This is exactly what I did, but as a genealogist, I was primarily interested in the people involved -- and even more specifically, the 16 men who lost their lives when the Monitor foundered. I explored the museum and snagged the latest book, The Monitor Boys, and while both were undoubtedly engaging, neither placed much emphasis on the 16 who intrigued me.
My curiosity about these sailors was sparked back in late 2005 when BBC contacted me about a Timewatch documentary. Several years prior, the Monitor had been raised from the ocean floor, leading to the discovery of two skeletons in the turret. Somehow the BBC folks had learned about my work with the U.S. Army tracing families of soldiers who are unaccounted for from past conflicts. In this capacity, I locate the soldiers' closest living relatives, as well as selected family members who can potentially provide DNA reference samples to help identify remains. BBC hoped I could do the same for the sailors who had gone down with the Monitor back in 1862.

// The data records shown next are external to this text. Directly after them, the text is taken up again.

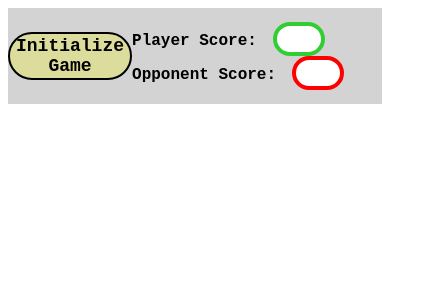
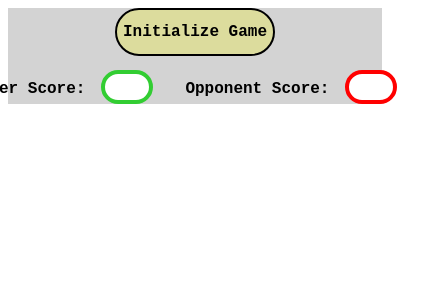
Before and after one commit to Tute24/refactored-rock-paper-scissors, a React (Vite) app: page / in a window 390 px wide. Shown: the top 300 px of the page, 429 px wide, since content can reach past the window. Built offline with nearby package versions, Linux system fonts and the light colour scheme.

Commit message:
Trying to make changes on the css file to make the application more responsive when used in mobile devices

```diff
--- a/src/RSP.module.css
+++ b/src/RSP.module.css
@@ -7,8 +7,23 @@
     font-size: large;
     font-weight:bold;
     background-color: rgb(220, 220, 157);
+    width: auto;
 }
 
+@media screen and (max-width: 768px) {
+    .headerArea {
+        flex-direction: column;
+        height: auto;
+    }}
+
+.scoreInputPlayer, .scoreInputMachine {
+        width: 2.2rem;
+        font-size: 18px;
+}
+
+.initButton{
+    font-size: medium;
+}
 .reinitButton{
     cursor: pointer;
     border-radius: 2rem;
@@ -100,10 +115,14 @@
 
 .headerArea{
     display:flex;
-    justify-content: space-evenly;
+    justify-content: space-between;
     align-items: center;
     background-color: lightgrey;
-    height:6rem
+    height:6rem;
+    min-width: 320px;
+    white-space: nowrap;
+    padding: 0 1rem;
+
 
 }
 
```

Never one to resist a history mystery, I jumped into the task, but with little more than a month before filming began, my research window was limited. The producers soon narrowed the original list of 16 down to six based on isotopic testing that had been done on the remains. They explained to me that oxygen gets incorporated into drinking water, making it possible to map the distribution of isotopes around the world. As an individual's teeth complete their formation by age 12-14 or so, they essentially lock in the isotopic information for the area where that person grew up. With the two skeletons found in the turret, scientists were apparently getting Northern European oxygen isotope values, so I was told to focus on the six candidates who had been born in Europe.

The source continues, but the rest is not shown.